▸ EXERCISE PROMPT
In the data that follows, each entry is to be restated exactly.

Detected change data:
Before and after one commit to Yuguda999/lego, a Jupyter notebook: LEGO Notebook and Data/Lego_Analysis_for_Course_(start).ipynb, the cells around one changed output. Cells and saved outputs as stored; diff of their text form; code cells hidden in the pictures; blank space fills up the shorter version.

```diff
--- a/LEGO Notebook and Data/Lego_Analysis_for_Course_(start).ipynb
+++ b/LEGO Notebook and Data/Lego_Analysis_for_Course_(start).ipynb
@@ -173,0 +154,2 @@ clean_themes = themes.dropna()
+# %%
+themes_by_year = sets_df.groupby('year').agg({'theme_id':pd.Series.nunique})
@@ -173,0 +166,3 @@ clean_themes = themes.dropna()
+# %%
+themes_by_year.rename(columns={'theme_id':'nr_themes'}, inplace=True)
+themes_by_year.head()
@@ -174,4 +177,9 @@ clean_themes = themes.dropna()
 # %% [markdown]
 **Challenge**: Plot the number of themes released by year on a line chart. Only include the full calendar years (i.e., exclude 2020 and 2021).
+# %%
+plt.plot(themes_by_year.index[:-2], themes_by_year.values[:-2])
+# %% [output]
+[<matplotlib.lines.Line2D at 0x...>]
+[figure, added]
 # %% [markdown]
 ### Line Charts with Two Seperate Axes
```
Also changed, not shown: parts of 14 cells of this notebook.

▸ RESPONSE TO THE EXERCISE
Before and after one commit to Yuguda999/lego, a Jupyter notebook: LEGO Notebook and Data/Lego_Analysis_for_Course_(start).ipynb, the cells around one changed output. Cells and saved outputs as stored; diff of their text form; code cells hidden in the pictures; blank space fills up the shorter version.

```diff
--- a/LEGO Notebook and Data/Lego_Analysis_for_Course_(start).ipynb
+++ b/LEGO Notebook and Data/Lego_Analysis_for_Course_(start).ipynb
@@ -173,0 +154,2 @@ clean_themes = themes.dropna()
+# %%
+themes_by_year = sets_df.groupby('year').agg({'theme_id':pd.Series.nunique})
@@ -173,0 +166,3 @@ clean_themes = themes.dropna()
+# %%
+themes_by_year.rename(columns={'theme_id':'nr_themes'}, inplace=True)
+themes_by_year.head()
@@ -174,4 +177,9 @@ clean_themes = themes.dropna()
 # %% [markdown]
 **Challenge**: Plot the number of themes released by year on a line chart. Only include the full calendar years (i.e., exclude 2020 and 2021).
+# %%
+plt.plot(themes_by_year.index[:-2], themes_by_year.values[:-2])
+# %% [output]
+[<matplotlib.lines.Line2D at 0x...>]
+[figure, added]
 # %% [markdown]
 ### Line Charts with Two Seperate Axes
```
Also changed, not shown: parts of 14 cells of this notebook.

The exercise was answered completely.